PROBLEM REQUIREMENTS >> Locate all lines in the data below that hold "Object" and show them.
=== Begin Enclosure ===
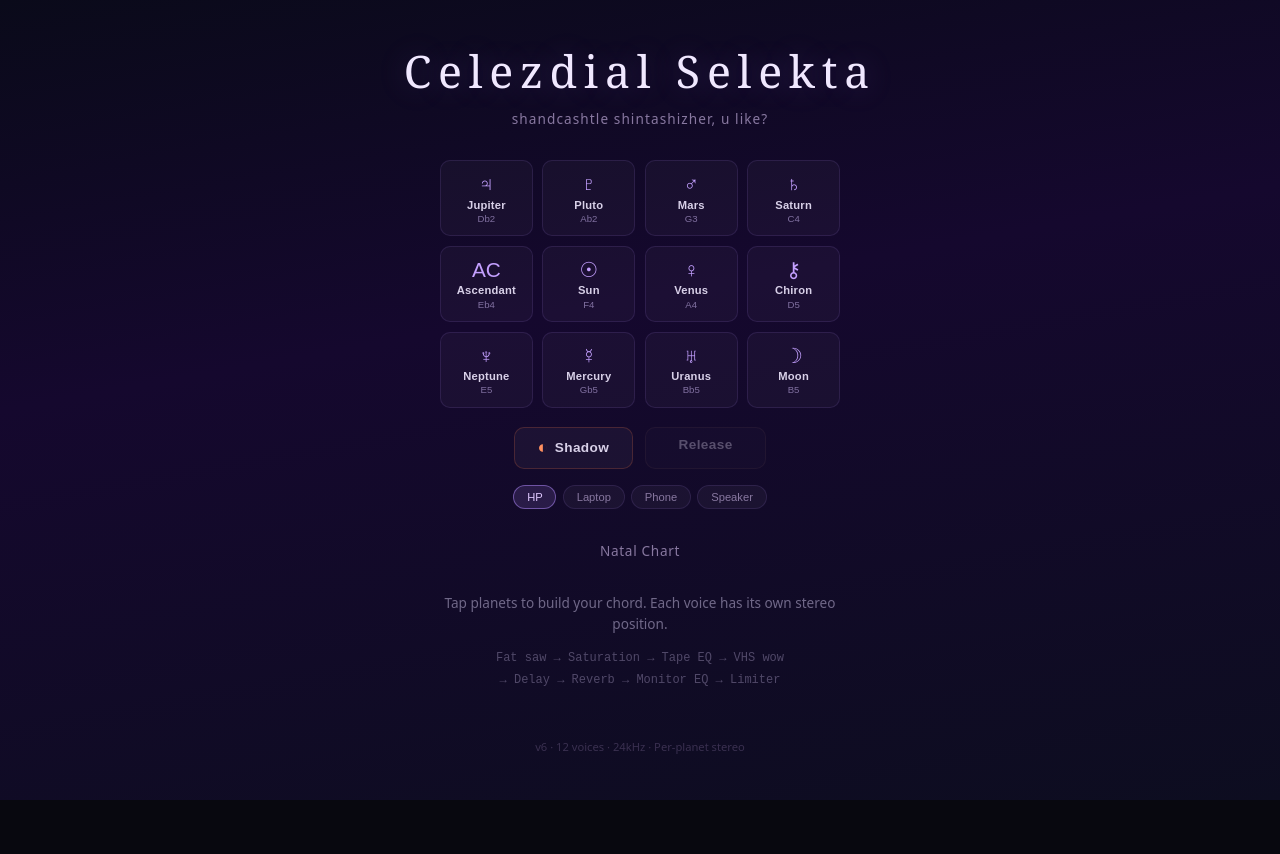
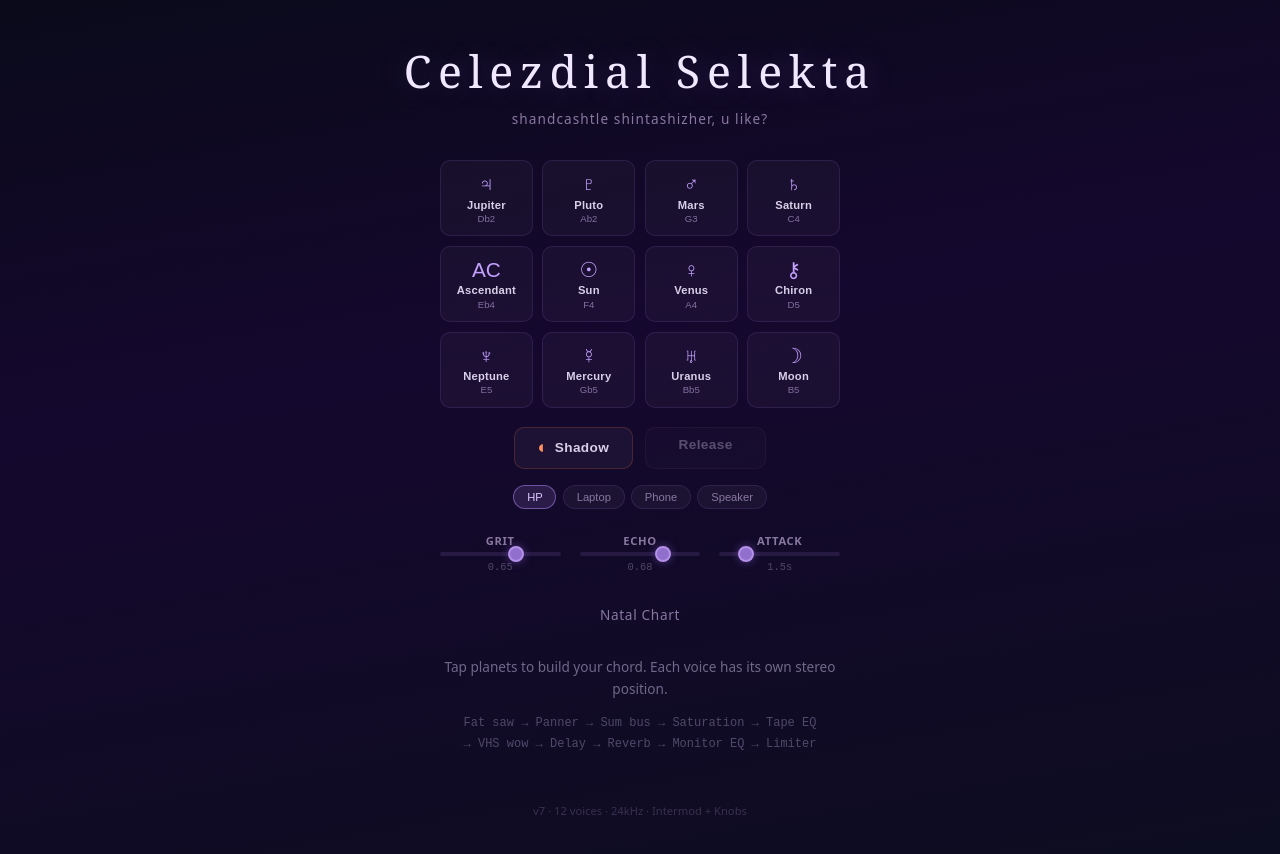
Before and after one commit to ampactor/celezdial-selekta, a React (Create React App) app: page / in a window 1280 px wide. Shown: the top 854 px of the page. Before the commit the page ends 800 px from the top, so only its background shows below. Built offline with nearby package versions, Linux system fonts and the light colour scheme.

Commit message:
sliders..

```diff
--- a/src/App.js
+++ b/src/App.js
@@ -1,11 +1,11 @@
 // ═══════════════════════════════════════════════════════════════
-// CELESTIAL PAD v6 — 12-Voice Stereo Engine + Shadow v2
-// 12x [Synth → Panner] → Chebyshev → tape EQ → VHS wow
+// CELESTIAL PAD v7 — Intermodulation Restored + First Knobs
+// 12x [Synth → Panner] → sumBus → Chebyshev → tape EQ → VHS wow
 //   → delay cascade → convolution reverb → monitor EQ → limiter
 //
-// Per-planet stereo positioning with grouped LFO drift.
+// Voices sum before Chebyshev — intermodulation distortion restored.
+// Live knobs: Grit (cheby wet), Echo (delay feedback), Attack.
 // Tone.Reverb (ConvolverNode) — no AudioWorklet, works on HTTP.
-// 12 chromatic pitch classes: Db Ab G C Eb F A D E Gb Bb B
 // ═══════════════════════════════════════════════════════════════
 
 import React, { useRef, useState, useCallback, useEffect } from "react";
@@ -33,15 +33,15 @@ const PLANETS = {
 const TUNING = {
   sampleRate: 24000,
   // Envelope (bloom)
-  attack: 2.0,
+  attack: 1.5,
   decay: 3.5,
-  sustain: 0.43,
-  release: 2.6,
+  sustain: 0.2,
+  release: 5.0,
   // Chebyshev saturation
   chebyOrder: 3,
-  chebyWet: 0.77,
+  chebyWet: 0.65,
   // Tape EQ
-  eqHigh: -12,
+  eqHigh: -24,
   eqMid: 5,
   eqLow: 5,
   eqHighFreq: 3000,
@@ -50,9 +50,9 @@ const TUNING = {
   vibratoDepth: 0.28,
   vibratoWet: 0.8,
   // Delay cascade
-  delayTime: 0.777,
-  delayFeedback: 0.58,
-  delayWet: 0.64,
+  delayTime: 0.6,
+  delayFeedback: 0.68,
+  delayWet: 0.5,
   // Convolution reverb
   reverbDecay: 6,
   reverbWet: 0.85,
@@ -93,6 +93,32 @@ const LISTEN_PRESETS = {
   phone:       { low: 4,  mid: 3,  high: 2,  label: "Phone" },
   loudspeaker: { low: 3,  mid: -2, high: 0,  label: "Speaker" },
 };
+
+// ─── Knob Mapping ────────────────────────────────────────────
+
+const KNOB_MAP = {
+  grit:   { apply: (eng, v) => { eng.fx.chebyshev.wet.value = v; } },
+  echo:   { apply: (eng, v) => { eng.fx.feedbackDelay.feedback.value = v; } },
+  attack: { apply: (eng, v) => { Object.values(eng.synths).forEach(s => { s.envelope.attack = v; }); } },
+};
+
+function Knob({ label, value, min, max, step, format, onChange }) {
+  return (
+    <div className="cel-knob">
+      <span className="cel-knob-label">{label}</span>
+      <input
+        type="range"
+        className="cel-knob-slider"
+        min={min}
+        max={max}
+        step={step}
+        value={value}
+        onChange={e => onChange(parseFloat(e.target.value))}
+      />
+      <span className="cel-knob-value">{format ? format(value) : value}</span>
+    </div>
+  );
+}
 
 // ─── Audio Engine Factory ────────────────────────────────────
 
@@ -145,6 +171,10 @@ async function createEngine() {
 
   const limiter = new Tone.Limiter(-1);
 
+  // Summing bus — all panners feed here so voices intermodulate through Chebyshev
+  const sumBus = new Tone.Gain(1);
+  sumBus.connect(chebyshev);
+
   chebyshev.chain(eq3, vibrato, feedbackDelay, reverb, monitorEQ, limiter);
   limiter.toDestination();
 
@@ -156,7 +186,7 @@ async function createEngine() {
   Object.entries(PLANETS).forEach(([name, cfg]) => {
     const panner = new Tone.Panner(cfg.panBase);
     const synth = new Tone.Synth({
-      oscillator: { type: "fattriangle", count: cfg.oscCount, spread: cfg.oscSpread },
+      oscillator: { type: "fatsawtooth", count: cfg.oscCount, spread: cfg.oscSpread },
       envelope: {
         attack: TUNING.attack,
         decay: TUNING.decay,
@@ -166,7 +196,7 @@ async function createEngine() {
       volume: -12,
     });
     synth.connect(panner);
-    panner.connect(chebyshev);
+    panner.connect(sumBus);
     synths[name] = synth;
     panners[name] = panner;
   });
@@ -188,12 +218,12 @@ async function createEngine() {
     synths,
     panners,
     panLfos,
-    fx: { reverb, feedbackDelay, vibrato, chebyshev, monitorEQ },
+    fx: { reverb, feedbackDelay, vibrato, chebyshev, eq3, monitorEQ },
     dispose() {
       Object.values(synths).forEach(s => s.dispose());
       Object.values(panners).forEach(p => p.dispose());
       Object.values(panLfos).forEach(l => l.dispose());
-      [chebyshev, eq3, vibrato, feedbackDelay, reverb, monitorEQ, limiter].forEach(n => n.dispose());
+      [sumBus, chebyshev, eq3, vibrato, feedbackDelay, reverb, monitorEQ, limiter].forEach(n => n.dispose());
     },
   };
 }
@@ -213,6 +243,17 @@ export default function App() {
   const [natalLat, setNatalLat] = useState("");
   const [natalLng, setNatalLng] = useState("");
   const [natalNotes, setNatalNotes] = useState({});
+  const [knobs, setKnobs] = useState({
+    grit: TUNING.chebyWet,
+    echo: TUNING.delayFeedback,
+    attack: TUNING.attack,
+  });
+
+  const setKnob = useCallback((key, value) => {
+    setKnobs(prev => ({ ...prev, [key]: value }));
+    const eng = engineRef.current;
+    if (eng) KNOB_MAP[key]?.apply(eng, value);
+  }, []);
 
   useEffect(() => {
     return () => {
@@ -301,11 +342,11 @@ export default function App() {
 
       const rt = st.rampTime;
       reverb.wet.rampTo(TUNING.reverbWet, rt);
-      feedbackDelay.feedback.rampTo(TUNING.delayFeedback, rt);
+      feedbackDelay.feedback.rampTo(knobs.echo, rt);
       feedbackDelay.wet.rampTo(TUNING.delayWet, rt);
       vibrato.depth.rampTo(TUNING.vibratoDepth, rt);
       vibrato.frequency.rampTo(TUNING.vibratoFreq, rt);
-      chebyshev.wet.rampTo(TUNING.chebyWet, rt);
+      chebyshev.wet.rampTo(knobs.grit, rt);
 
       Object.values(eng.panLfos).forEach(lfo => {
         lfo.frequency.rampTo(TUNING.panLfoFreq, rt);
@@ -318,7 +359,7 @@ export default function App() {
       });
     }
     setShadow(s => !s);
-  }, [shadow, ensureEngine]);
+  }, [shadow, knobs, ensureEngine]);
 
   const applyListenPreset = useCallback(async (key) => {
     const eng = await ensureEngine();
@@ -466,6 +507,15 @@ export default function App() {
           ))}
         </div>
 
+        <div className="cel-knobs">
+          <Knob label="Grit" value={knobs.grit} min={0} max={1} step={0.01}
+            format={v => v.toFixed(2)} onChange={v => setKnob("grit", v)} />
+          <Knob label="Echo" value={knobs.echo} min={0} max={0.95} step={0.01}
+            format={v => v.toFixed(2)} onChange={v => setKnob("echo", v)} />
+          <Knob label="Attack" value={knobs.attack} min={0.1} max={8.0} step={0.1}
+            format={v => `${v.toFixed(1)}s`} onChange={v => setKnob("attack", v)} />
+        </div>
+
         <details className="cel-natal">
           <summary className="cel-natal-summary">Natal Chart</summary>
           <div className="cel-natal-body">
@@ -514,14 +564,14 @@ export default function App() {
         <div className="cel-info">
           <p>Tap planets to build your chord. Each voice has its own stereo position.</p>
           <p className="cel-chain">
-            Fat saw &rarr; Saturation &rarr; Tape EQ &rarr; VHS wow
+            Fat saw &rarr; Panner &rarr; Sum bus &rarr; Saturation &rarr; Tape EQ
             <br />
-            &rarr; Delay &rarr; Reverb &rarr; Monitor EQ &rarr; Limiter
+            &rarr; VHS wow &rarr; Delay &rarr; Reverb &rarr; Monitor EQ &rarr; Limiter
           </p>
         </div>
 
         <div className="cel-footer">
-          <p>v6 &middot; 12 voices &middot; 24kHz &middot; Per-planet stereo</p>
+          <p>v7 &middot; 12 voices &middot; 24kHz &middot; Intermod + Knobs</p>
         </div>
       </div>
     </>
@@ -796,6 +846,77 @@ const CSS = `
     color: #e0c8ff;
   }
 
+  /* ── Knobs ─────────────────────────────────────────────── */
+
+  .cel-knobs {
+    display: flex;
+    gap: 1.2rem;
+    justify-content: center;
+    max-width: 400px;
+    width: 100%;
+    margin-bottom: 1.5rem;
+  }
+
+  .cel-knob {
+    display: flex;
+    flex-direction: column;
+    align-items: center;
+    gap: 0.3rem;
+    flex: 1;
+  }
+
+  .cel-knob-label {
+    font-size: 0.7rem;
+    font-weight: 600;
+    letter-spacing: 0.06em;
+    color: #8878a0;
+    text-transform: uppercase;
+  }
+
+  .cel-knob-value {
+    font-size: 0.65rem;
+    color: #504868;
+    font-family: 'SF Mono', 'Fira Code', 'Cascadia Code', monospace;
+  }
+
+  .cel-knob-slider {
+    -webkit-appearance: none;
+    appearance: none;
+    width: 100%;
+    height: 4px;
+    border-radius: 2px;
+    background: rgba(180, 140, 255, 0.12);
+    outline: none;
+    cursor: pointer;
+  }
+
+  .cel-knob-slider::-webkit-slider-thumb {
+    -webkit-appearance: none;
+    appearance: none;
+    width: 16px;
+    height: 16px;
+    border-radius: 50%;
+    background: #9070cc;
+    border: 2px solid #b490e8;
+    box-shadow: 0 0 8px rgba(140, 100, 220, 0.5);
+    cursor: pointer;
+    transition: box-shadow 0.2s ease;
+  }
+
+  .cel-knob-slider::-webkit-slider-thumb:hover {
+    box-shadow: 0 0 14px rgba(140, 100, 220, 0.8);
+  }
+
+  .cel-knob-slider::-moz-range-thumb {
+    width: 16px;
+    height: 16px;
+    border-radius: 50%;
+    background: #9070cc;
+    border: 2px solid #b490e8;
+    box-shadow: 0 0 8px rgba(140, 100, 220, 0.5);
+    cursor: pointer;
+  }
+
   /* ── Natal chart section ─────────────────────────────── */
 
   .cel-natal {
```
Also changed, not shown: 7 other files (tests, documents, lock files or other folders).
=== End Enclosure ===
=== Begin Enclosure ===
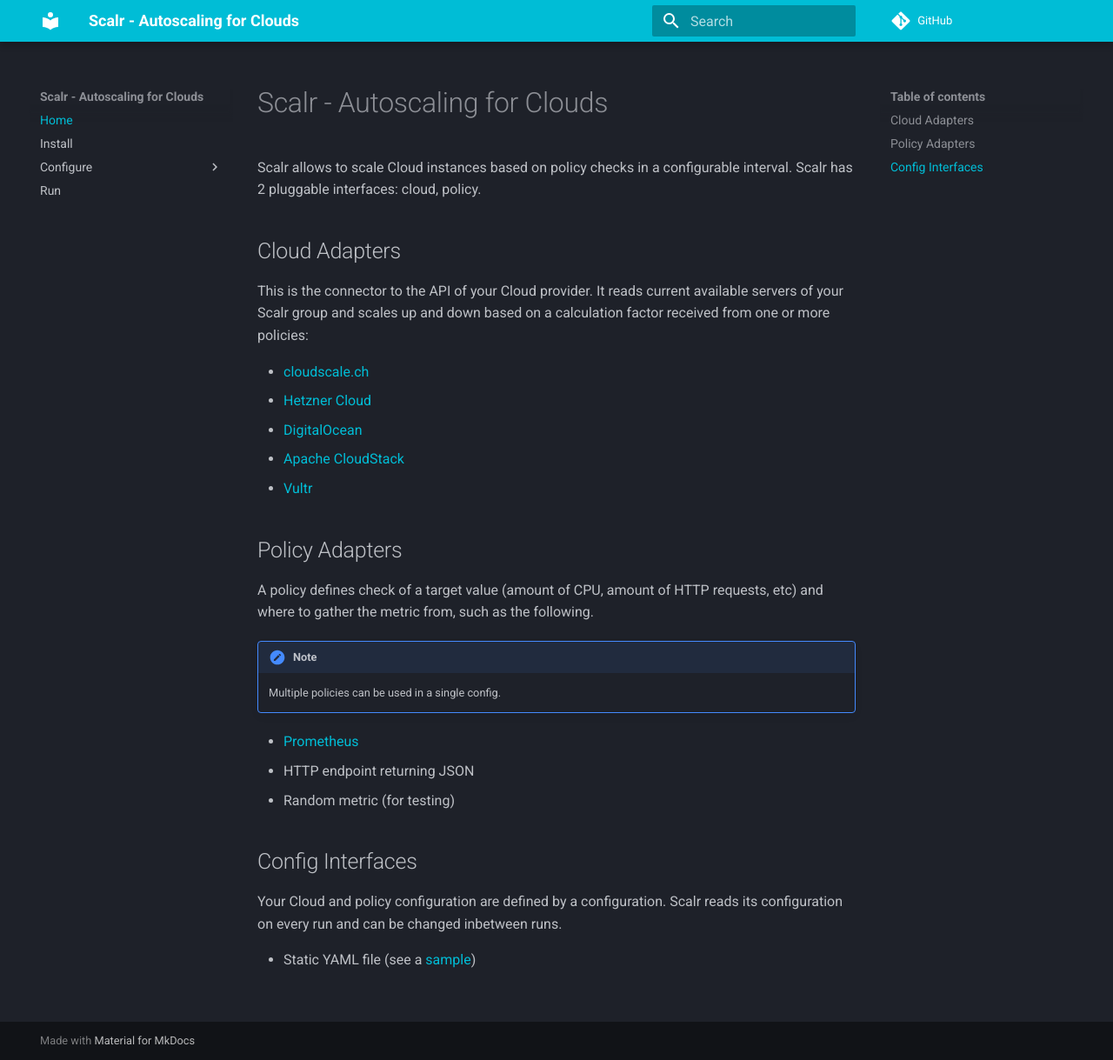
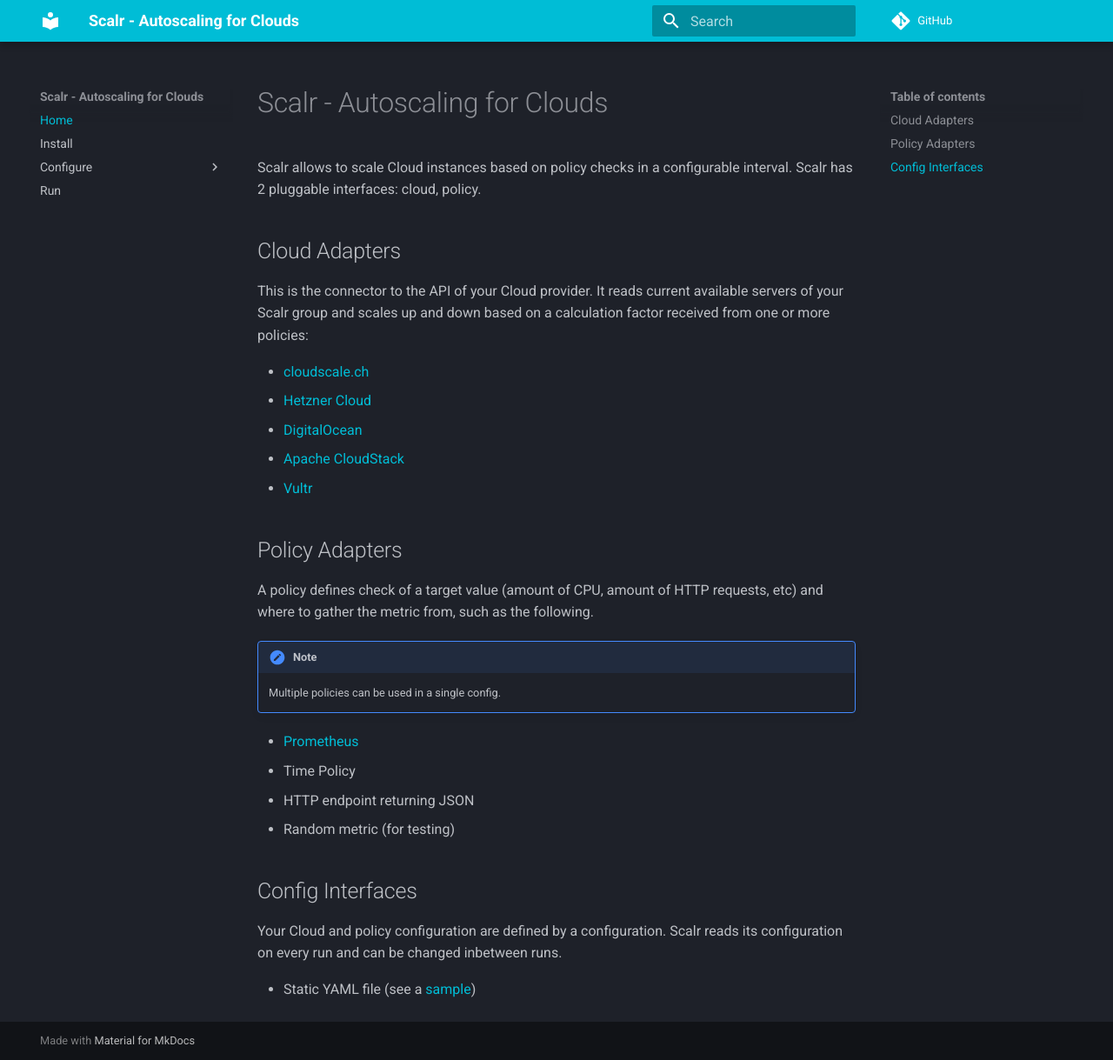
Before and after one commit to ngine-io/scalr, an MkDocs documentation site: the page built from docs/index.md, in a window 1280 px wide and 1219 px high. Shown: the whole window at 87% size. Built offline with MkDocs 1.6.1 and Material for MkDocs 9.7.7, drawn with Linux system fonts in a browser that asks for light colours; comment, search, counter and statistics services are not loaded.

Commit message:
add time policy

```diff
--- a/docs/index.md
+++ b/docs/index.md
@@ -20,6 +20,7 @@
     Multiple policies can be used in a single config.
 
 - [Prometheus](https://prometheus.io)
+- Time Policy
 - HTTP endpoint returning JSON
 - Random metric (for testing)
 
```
=== End Enclosure ===
EXERCISE ANSWER >>
+  attack: { apply: (eng, v) => { Object.values(eng.synths).forEach(s => { s.envelope.attack = v; }); } },
   Object.entries(PLANETS).forEach(([name, cfg]) => {
       Object.values(synths).forEach(s => s.dispose());
       Object.values(panners).forEach(p => p.dispose());
       Object.values(panLfos).forEach(l => l.dispose());
       Object.values(eng.panLfos).forEach(lfo => {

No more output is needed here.